Start of RECORDS SUPPLIED
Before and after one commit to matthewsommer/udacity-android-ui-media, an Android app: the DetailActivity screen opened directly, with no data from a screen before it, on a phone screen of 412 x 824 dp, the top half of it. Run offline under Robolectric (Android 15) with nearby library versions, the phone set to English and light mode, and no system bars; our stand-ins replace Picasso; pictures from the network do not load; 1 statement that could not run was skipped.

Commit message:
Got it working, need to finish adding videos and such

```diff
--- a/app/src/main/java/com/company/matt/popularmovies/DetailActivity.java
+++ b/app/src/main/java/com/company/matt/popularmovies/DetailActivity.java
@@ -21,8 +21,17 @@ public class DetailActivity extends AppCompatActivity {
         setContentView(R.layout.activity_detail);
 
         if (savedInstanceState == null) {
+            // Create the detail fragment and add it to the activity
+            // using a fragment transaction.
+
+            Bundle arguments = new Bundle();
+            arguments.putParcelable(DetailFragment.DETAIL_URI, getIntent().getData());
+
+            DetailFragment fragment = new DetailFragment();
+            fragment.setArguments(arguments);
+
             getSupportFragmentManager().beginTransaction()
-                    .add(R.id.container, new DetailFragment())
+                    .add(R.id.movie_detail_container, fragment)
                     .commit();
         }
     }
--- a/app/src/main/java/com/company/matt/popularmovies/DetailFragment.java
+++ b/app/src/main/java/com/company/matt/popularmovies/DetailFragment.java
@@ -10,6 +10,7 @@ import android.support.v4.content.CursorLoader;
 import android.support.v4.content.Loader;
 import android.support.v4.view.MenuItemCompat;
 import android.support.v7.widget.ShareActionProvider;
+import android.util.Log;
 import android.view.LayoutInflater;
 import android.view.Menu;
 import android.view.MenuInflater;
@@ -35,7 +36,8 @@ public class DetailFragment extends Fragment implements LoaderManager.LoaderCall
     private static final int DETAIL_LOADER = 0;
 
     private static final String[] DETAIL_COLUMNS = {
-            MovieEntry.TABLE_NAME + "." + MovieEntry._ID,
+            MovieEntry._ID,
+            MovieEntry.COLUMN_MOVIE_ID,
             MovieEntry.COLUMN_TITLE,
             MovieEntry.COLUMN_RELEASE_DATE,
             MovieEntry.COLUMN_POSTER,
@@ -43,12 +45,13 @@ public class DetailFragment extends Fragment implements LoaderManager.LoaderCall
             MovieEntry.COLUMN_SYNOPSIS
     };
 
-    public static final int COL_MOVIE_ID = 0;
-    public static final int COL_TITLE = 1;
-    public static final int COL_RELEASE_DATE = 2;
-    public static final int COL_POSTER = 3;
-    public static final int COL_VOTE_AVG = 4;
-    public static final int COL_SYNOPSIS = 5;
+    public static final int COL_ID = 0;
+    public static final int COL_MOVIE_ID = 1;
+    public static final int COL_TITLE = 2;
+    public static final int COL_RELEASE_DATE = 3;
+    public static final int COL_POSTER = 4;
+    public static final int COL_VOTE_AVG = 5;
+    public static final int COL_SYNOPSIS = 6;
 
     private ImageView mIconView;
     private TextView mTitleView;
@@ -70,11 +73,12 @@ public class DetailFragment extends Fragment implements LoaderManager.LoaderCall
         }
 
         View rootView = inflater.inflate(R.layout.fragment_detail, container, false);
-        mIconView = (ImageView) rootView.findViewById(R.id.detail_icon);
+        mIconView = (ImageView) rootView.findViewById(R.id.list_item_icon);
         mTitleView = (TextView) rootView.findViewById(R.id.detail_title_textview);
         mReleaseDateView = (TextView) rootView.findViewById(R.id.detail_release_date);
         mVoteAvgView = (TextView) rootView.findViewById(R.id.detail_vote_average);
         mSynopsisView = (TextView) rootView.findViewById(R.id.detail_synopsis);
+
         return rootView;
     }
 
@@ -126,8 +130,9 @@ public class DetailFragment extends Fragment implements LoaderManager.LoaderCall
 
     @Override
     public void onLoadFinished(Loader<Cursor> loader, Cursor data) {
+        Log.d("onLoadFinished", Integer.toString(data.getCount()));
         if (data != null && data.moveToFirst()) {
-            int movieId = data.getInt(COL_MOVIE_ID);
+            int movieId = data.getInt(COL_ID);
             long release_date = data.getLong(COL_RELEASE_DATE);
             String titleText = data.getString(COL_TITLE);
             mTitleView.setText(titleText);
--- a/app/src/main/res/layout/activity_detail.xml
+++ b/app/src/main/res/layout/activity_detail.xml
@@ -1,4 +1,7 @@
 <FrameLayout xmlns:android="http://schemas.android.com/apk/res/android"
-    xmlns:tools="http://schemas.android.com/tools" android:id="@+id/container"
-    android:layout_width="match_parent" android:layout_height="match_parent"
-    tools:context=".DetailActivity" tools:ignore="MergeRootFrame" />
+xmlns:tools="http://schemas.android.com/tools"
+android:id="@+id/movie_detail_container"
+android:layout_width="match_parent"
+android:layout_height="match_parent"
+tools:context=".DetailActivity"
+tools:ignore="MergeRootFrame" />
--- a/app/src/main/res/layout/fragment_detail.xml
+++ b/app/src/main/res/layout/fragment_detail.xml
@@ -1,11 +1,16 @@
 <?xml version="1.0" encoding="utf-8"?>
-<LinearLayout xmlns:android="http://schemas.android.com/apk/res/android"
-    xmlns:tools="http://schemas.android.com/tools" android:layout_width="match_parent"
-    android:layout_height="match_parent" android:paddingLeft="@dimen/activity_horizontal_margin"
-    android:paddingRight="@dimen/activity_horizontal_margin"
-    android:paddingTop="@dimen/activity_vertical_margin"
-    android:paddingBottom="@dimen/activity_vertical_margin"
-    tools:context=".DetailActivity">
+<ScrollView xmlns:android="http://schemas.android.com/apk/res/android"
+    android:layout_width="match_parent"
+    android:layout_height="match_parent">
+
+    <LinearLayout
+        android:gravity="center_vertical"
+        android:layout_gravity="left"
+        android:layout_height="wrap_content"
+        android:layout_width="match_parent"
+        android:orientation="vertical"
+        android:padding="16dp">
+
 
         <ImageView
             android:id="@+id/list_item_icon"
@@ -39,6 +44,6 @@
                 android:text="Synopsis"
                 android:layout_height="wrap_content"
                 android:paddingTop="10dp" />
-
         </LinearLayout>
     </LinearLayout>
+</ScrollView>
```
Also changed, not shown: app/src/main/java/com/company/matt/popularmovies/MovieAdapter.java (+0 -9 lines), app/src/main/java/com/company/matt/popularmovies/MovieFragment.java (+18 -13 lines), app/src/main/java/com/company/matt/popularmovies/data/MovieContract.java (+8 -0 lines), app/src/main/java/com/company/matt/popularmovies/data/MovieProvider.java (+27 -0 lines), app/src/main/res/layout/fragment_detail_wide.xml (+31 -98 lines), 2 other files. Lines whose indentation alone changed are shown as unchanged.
End of RECORDS SUPPLIED
TASK DETAILS:
Go line by line through the data and copy any that contain "DetailActivity".

REPLY TO THE EXERCISE:
Before and after one commit to matthewsommer/udacity-android-ui-media, an Android app: the DetailActivity screen opened directly, with no data from a screen before it, on a phone screen of 412 x 824 dp, the top half of it. Run offline under Robolectric (Android 15) with nearby library versions, the phone set to English and light mode, and no system bars; our stand-ins replace Picasso; pictures from the network do not load; 1 statement that could not run was skipped.
--- a/app/src/main/java/com/company/matt/popularmovies/DetailActivity.java
+++ b/app/src/main/java/com/company/matt/popularmovies/DetailActivity.java
@@ -21,8 +21,17 @@ public class DetailActivity extends AppCompatActivity {
-    tools:context=".DetailActivity" tools:ignore="MergeRootFrame" />
+tools:context=".DetailActivity"
-    tools:context=".DetailActivity">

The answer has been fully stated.